10. Bounce Rate

Finally, bounce rate is the percentage of visitors who enter your site and leave after a single-page session. 

A high bounce isn’t always a cause for concern. For example, if a helpful blog post is getting a lot of traffic, this may invite a higher bounce rate. 

However, if a page in your sales funnel has a high bounce rate, there may well be a fault on this. 

Final Thoughts

Tracking web metrics for your business website will help you optimize it for customer use, promoting good customer relationships and potentially increasing conversions. 

If testing for each of these metrics is a time pressure your business can’t afford, it’s possible to automate testing of certain elements of your site. Places where this might be beneficial include simple metrics like visitor numbers, the device used, and requests per second. 

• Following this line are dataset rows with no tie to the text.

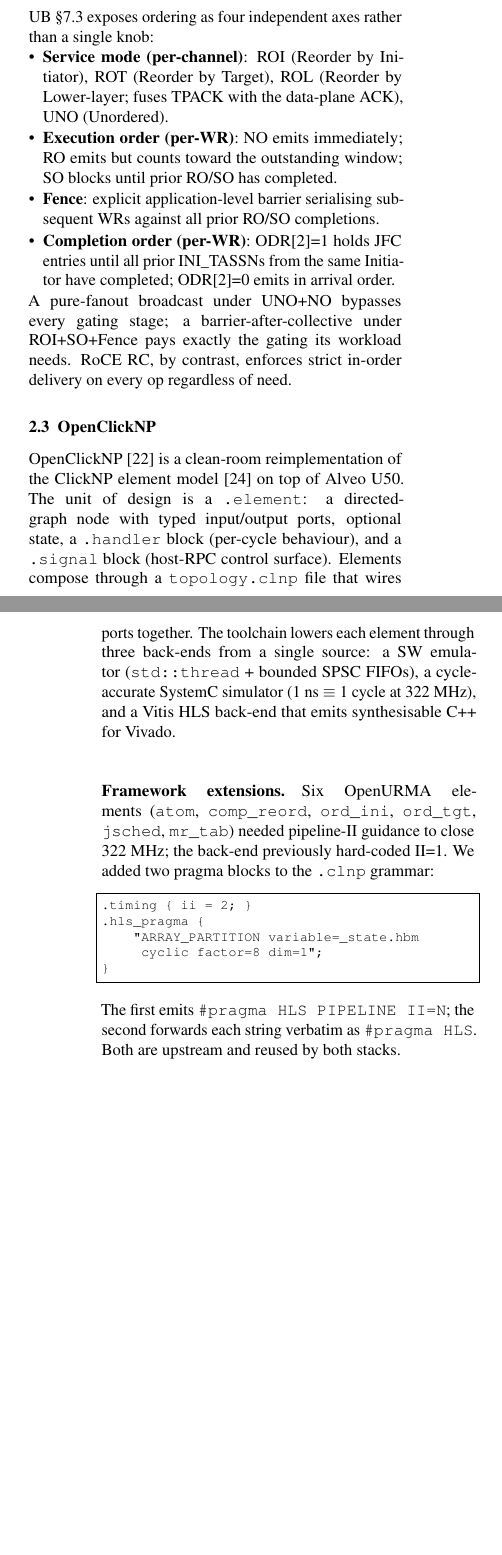
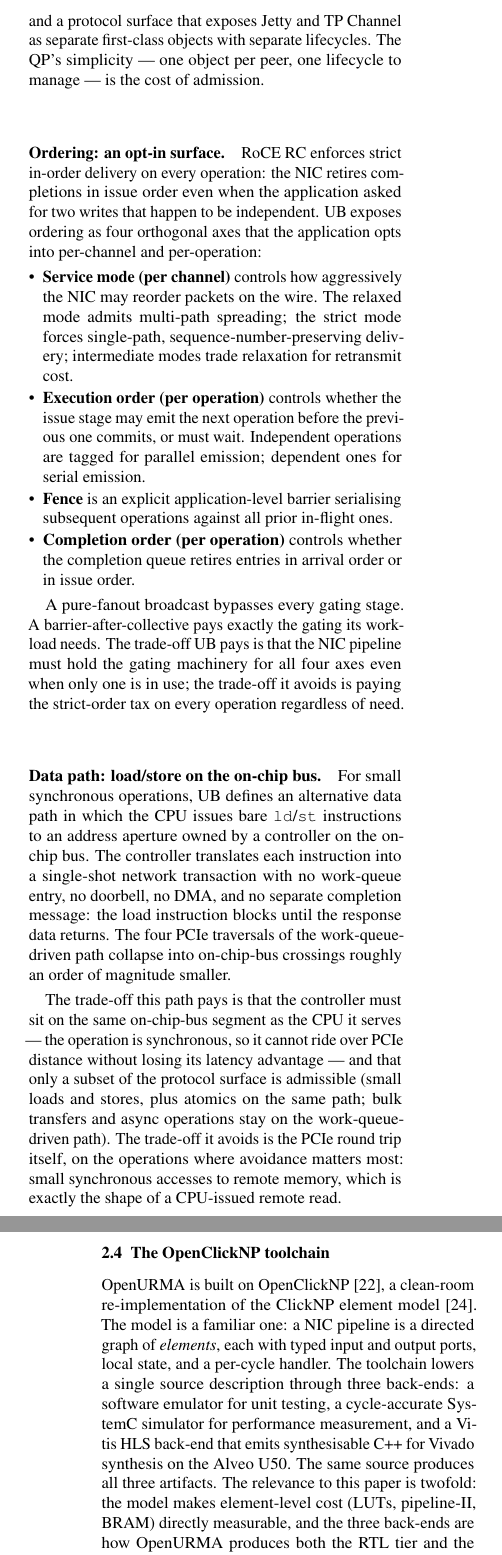
Before and after one commit to bojieli/OpenURMA, a LaTeX paper (paper/main.tex): two parts of the columns of pages 3 and 4 of 34 before the commit and two parts of the columns of pages 4 and 5 of 35 after it, joined at a grey line, cut at the place of the change, the shorter picture padded with empty space. Compiled offline with pdfLaTeX.

Commit message:
paper: phase B — rewrite Background as challenges-first pedagogy
Restructure §2 to teach UB from zero. Start with the QP-over-PCIe
costs at the level of detail needed to motivate the alternative,
position UB explicitly (spec, Ascend silicon, the implementation
gap that motivates an open artifact), then introduce Jetty/TPC/
load-store/ordering with concrete trade-offs each one buys and pays.

Co-Authored-By: Claude Opus 4.7 (1M context) <noreply@anthropic.com>

```diff
--- a/paper/main.tex
+++ b/paper/main.tex
@@ -349 +345,0 @@ A \textbf{Jetty} (\S8.2.2 of~\cite{ubspec}) is an application-level
-RDMA endpoint identified by a 24-bit Jetty~ID. The spec defines three
@@ -381,0 +407 @@ conventions.
+roughly 700~pages and covers physical, link, transport, transaction,
@@ -381,0 +413 @@ conventions.
+both the URMA-async (work-queue-driven) and the URMA-sync
@@ -381,0 +424 @@ conventions.
+measurement of UB, no reference implementation outside Huawei, no
@@ -381,0 +429 @@ conventions.
+research community precisely because the artifact required to engage
@@ -381,0 +450,2 @@ conventions.
+sequence-number window, the retransmit queue, the in-flight bitmap,
+the RTO timer, and the congestion-control state: $\sim$30~B of
@@ -382,3 +460,8 @@ conventions.
+which TP~Channel to ride on by destination host) and a protocol
+surface that exposes Jetty and TP~Channel as separate first-class
+objects with separate lifecycles. The QP's simplicity --- one
+object per peer, one lifecycle to manage --- is the cost of
+admission.
 
 \begin{figure}[t]
   \centering
@@ -395,53 +478,72 @@ conventions.
-\label{subsec:graded-ordering}
-UB \S7.3 exposes ordering as four independent axes rather than a
-single knob:
+\paragraph{Ordering: an opt-in surface.}
+RoCE~RC enforces strict in-order delivery on every operation: the
+NIC retires completions in issue order even when the application
+asked for two writes that happen to be independent. UB exposes
+ordering as four orthogonal axes that the application opts into
+per-channel and per-operation:
+
 \begin{itemize}\itemsep 1pt
-\item \textbf{Service mode (per-channel)}: ROI (Reorder by Initiator),
-ROT (Reorder by Target), ROL (Reorder by Lower-layer; fuses TPACK with
-the data-plane ACK), UNO (Unordered).
-\item \textbf{Execution order (per-WR)}: NO emits immediately; RO emits
-but counts toward the outstanding window; SO blocks until prior RO/SO
-has completed.
-\item \textbf{Fence}: explicit application-level barrier serialising
-subsequent WRs against all prior RO/SO completions.
-\item \textbf{Completion order (per-WR)}: ODR[2]=1 holds JFC entries
-until all prior INI\_TASSNs from the same Initiator have completed;
-ODR[2]=0 emits in arrival order.
+\item \textbf{Service mode (per channel)} controls how aggressively
+the NIC may reorder packets on the wire. The relaxed mode admits
+multi-path spreading; the strict mode forces single-path,
+sequence-number-preserving delivery; intermediate modes trade
+relaxation for retransmit cost.
+\item \textbf{Execution order (per operation)} controls whether the
+issue stage may emit the next operation before the previous one
+commits, or must wait. Independent operations are tagged for
+parallel emission; dependent ones for serial emission.
+\item \textbf{Fence} is an explicit application-level barrier
+serialising subsequent operations against all prior in-flight ones.
+\item \textbf{Completion order (per operation)} controls whether
+the completion queue retires entries in arrival order or in issue
+order.
 \end{itemize}
-A pure-fanout broadcast under UNO+NO bypasses every gating stage; a
-barrier-after-collective under ROI+SO+Fence pays exactly the gating
-its workload needs. RoCE RC, by contrast, enforces strict in-order
-delivery on every op regardless of need.
-
-\subsection{OpenClickNP}
-OpenClickNP~\cite{openclicknp} is a clean-room reimplementation of
-the ClickNP element model~\cite{li2016:clicknp} on top of Alveo~U50.
-The unit of design is a \texttt{.element}: a directed-graph node with
-typed input/output ports, optional state, a \texttt{.handler} block
-(per-cycle behaviour), and a \texttt{.signal} block (host-RPC control
-surface). Elements compose through a \texttt{topology.clnp} file that
-wires ports together. The toolchain lowers each element through three
-back-ends from a single source: a SW emulator
-(\texttt{std::thread}~+ bounded SPSC FIFOs), a cycle-accurate SystemC
-simulator (1~ns~$\equiv$~1 cycle at 322~MHz), and a Vitis~HLS back-end
-that emits synthesisable C++ for Vivado.
-
-\paragraph{Framework extensions.}
-Six OpenURMA elements (\texttt{atom}, \texttt{comp\_reord},
-\texttt{ord\_ini}, \texttt{ord\_tgt}, \texttt{jsched}, \texttt{mr\_tab})
-needed pipeline-II guidance to close 322~MHz; the back-end previously
-hard-coded II=1. We added two pragma blocks to the \texttt{.clnp}
-grammar:
-\begin{lstlisting}[language=C]
-.timing { ii = 2; }
-.hls_pragma {
-    "ARRAY_PARTITION variable=_state.hbm
-     cyclic factor=8 dim=1";
-}
-\end{lstlisting}
-The first emits \texttt{\#pragma HLS PIPELINE II=N}; the second
-forwards each string verbatim as \texttt{\#pragma HLS}. Both are
-upstream and reused by both stacks.
+
+A pure-fanout broadcast bypasses every gating stage. A
+barrier-after-collective pays exactly the gating its workload
+needs. The trade-off UB pays is that the NIC pipeline must hold
+the gating machinery for all four axes even when only one is in
+use; the trade-off it avoids is paying the strict-order tax on
+every operation regardless of need.
+
+\paragraph{Data path: load/store on the on-chip bus.}
+For small synchronous operations, UB defines an alternative data
+path in which the CPU issues bare \texttt{ld}/\texttt{st}
+instructions to an address aperture owned by a controller on the
+on-chip bus. The controller translates each instruction into a
+single-shot network transaction with no work-queue entry, no
+doorbell, no DMA, and no separate completion message: the
+load instruction blocks until the response data returns. The four
+PCIe traversals of the work-queue-driven path collapse into
+on-chip-bus crossings roughly an order of magnitude smaller.
+
+The trade-off this path pays is that the controller must sit on
+the same on-chip-bus segment as the CPU it serves --- the
+operation is synchronous, so it cannot ride over PCIe distance
+without losing its latency advantage --- and that only a subset of
+the protocol surface is admissible (small loads and stores, plus
+atomics on the same path; bulk transfers and async operations stay
+on the work-queue-driven path). The trade-off it avoids is the
+PCIe round trip itself, on the operations where avoidance matters
+most: small synchronous accesses to remote memory, which is exactly
+the shape of a CPU-issued remote read.
+
+\subsection{The OpenClickNP toolchain}
+\label{subsec:openclicknp}
+
+OpenURMA is built on OpenClickNP~\cite{openclicknp}, a clean-room
+re-implementation of the ClickNP element model~\cite{li2016:clicknp}.
+The model is a familiar one: a NIC pipeline is a directed graph of
+\emph{elements}, each with typed input and output ports, local
+state, and a per-cycle handler. The toolchain lowers a single
+source description through three back-ends: a software emulator
+for unit testing, a cycle-accurate SystemC simulator for performance
+measurement, and a Vitis~HLS back-end that emits synthesisable C++
+for Vivado synthesis on the Alveo~U50. The same source produces all
+three artifacts. The relevance to this paper is twofold: the model
+makes element-level cost (LUTs, pipeline-II, BRAM) directly
+measurable, and the three back-ends are how OpenURMA produces both
+the RTL tier and the SystemC tier from one description.
 
 \section{Design}
 \label{sec:design}
```
Also changed, not shown: paper/main.pdf, paper/main.tex (155 more changed lines).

You should act on these metrics if they indicate your business website is underperforming. This is a simple way of making your company more competitive.

Author Bio

Kate Passby is the Head of Marketing at Global App Testing, a trusted and leading end-to-end functional solution for challenges in testing in agile. Kate has over eight years of experience in the field of marketing, helping brands achieve exceptional growth. She has extensive knowledge of brand development, lead and demand generation, and marketing strategy — driving business impact at its best. You can connect with her on LinkedIn.